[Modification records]
------------------------------
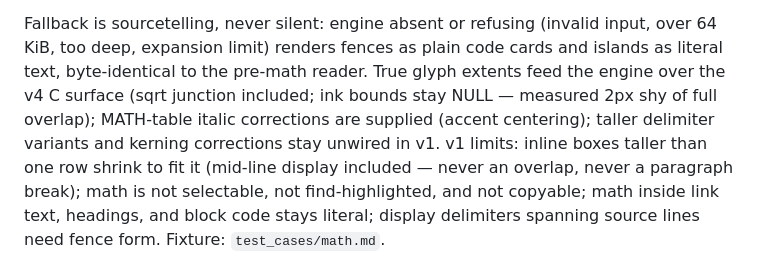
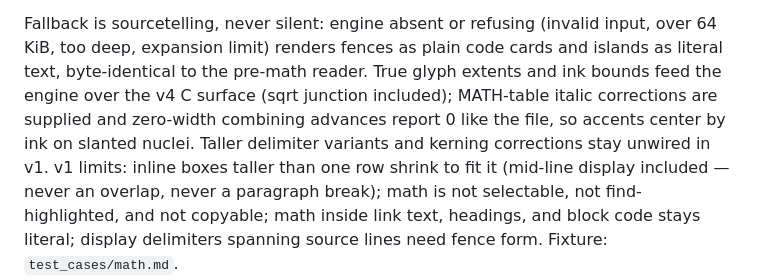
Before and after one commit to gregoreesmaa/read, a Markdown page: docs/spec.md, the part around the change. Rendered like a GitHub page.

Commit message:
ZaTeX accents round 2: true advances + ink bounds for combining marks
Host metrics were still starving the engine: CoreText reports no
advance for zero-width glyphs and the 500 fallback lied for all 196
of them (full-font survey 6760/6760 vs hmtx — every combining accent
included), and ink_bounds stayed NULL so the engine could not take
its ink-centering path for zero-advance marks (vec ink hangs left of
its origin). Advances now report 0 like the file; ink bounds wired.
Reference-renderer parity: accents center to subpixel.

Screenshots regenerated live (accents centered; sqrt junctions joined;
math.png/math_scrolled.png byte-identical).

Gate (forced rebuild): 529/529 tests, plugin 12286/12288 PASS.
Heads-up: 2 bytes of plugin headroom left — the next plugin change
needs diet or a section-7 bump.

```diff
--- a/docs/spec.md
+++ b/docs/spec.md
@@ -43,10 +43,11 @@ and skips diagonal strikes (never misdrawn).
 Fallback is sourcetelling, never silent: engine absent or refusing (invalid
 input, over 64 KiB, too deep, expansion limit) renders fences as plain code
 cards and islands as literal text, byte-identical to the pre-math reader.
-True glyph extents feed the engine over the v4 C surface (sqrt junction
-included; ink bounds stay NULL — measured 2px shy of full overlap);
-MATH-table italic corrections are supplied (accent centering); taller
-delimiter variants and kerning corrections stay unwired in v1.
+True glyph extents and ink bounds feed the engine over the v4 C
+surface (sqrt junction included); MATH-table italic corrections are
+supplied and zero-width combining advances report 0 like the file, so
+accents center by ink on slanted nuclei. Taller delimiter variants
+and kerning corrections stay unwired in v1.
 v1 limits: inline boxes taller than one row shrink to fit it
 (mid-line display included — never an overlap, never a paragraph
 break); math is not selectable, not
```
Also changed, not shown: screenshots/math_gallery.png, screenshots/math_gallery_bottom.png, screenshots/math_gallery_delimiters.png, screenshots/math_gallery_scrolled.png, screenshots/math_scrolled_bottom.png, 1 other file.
------------------------------
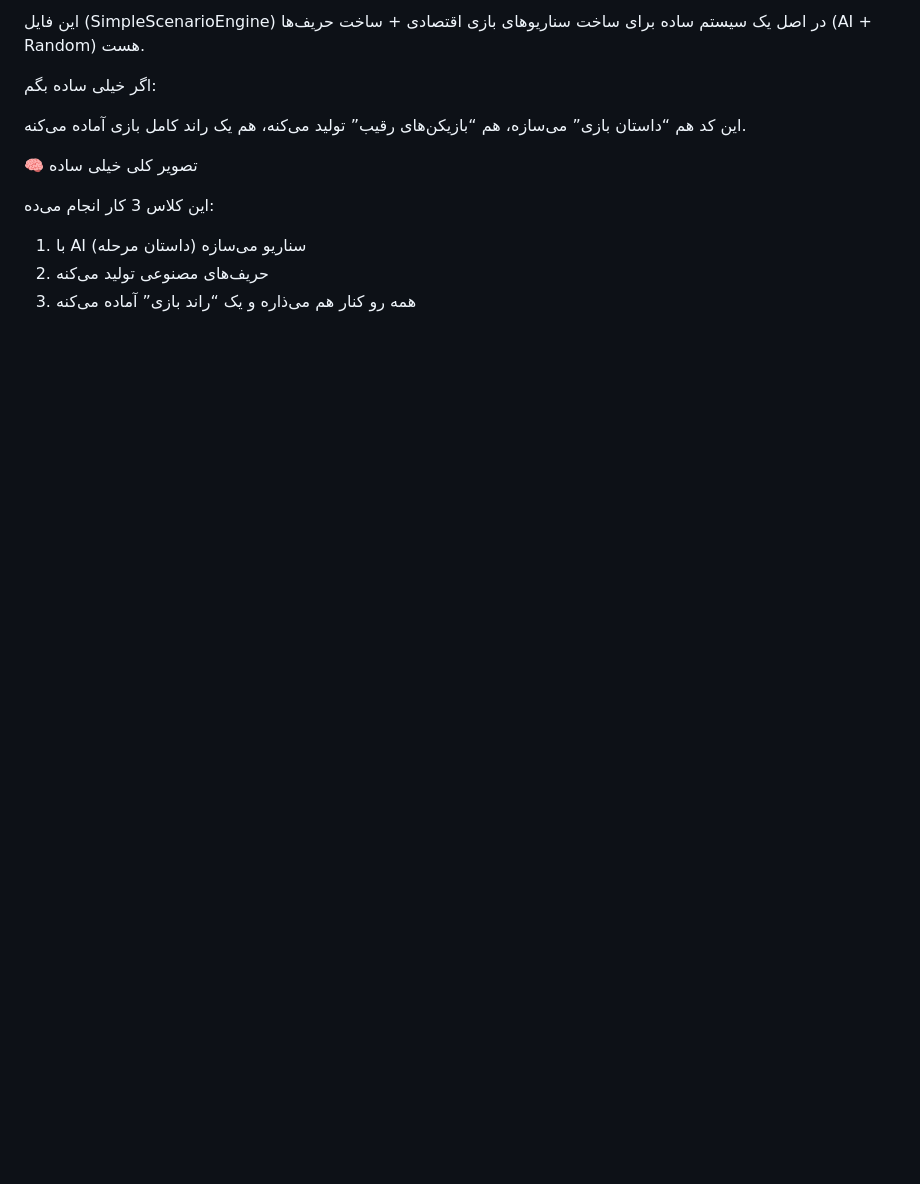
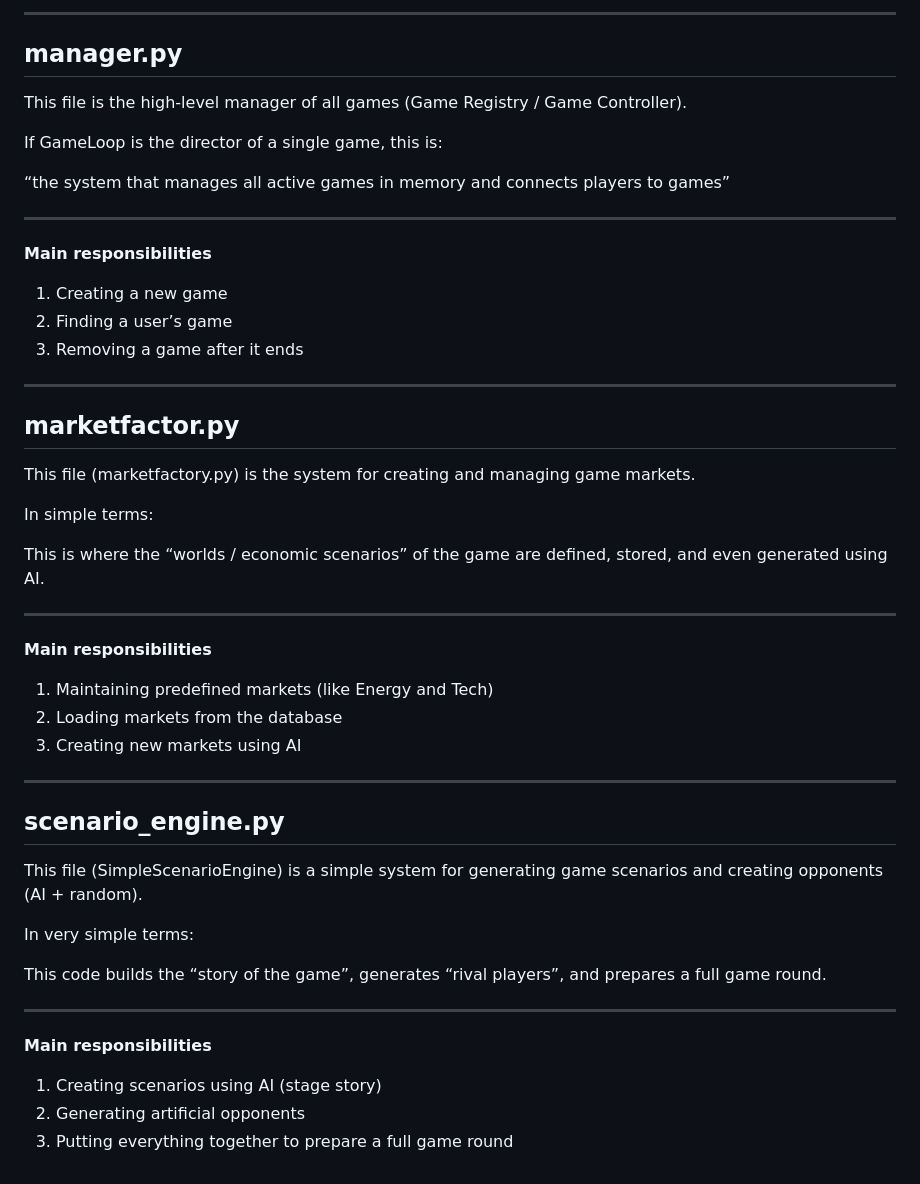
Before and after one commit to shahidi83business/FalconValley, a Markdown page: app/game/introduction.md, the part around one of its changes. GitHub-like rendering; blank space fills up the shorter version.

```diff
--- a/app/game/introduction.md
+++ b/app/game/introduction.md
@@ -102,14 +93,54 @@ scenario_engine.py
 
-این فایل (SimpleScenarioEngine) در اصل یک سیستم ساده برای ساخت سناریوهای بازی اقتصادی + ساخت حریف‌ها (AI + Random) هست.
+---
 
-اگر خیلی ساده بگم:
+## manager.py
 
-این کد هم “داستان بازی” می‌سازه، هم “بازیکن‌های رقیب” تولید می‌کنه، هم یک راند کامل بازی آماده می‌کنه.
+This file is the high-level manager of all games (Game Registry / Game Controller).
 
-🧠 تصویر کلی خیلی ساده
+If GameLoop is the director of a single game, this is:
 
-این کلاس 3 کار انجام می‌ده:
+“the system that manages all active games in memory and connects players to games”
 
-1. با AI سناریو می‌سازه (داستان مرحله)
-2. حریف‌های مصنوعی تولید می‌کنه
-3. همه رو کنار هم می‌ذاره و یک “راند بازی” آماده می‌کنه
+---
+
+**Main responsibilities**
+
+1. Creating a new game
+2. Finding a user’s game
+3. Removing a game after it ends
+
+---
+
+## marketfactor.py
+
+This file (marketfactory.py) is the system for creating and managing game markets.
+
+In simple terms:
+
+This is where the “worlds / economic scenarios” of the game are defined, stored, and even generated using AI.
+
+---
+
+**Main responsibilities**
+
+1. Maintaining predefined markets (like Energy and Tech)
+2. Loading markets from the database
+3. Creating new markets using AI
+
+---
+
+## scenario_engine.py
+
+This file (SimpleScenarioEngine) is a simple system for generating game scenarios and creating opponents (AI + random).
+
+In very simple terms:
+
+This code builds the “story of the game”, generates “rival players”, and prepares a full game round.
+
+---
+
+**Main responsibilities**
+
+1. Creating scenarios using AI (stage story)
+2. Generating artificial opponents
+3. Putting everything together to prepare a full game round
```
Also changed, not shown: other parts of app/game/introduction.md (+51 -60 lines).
------------------------------
Find every line above where the word "players" occurs, and copy that line.

> [Solution to the exercise]:
+“the system that manages all active games in memory and connects players to games”
+This code builds the “story of the game”, generates “rival players”, and prepares a full game round.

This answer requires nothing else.